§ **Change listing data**
........
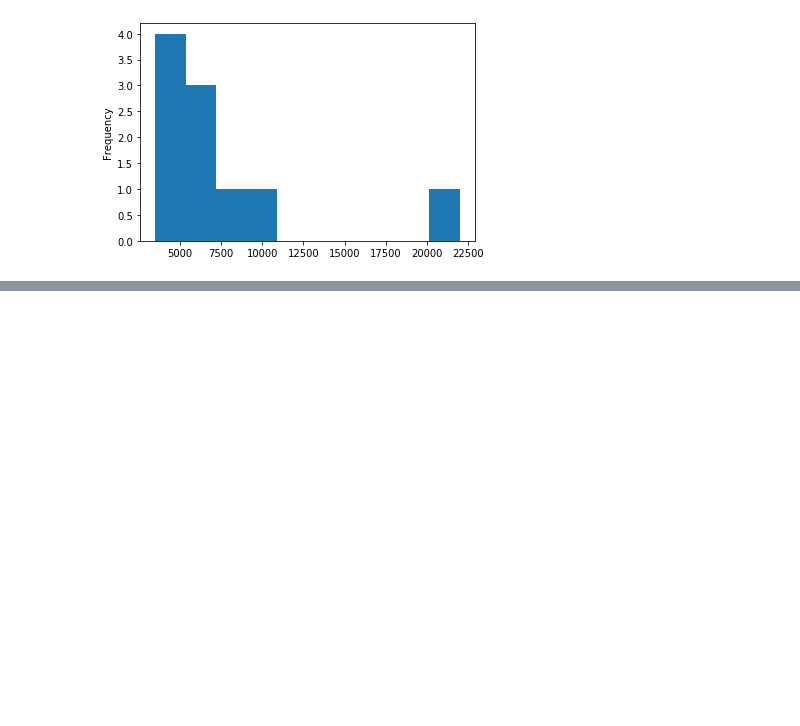
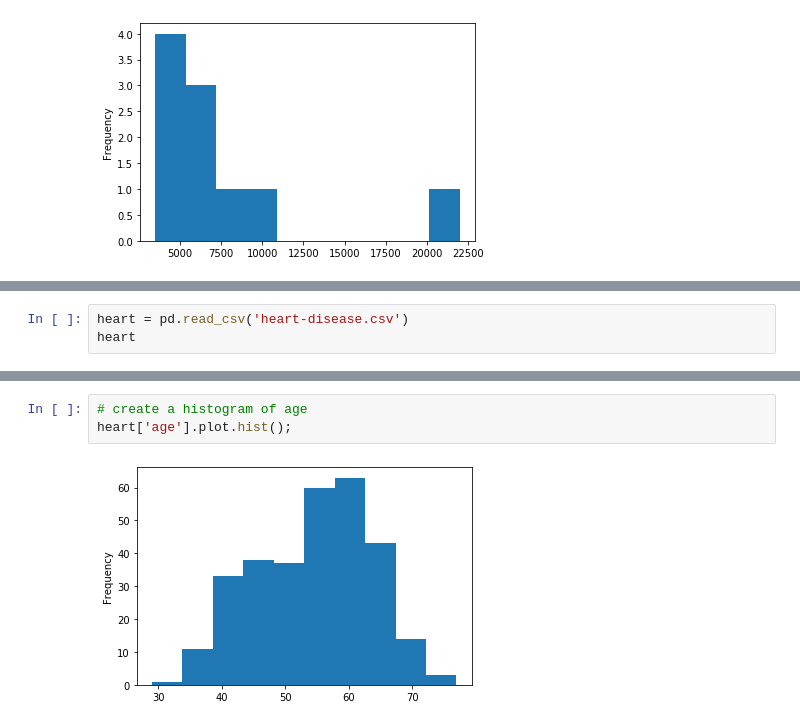
Before and after one commit to Manjeete/ML_Introduction, a Jupyter notebook: Intro-To-Matplotlib.ipynb, the cells around one changed output, grey strips where cells are left out. Drawn from its saved outputs; the diff is of its cells as text; blank space fills up the shorter version.

```diff
--- a/Intro-To-Matplotlib.ipynb
+++ b/Intro-To-Matplotlib.ipynb
@@ -400,0 +407,3 @@ car_sales['Price'].plot.hist();
+# %%
+heart = pd.read_csv('heart-disease.csv')
+heart
@@ -400,0 +439,5 @@ car_sales['Price'].plot.hist();
+# %%
+# create a histogram of age
+heart['age'].plot.hist();
+# %% [output]
+[figure, added]
```
Also changed, not shown: parts of 4 cells of this notebook, 1 other file.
........
§ **Exercise details**
Please set down every record exactly as it appears, leaving out the pictures.

§ **Response**
Before and after one commit to Manjeete/ML_Introduction, a Jupyter notebook: Intro-To-Matplotlib.ipynb, the cells around one changed output, grey strips where cells are left out. Drawn from its saved outputs; the diff is of its cells as text; blank space fills up the shorter version.

```diff
--- a/Intro-To-Matplotlib.ipynb
+++ b/Intro-To-Matplotlib.ipynb
@@ -400,0 +407,3 @@ car_sales['Price'].plot.hist();
+# %%
+heart = pd.read_csv('heart-disease.csv')
+heart
@@ -400,0 +439,5 @@ car_sales['Price'].plot.hist();
+# %%
+# create a histogram of age
+heart['age'].plot.hist();
+# %% [output]
+[figure, added]
```
Also changed, not shown: parts of 4 cells of this notebook, 1 other file.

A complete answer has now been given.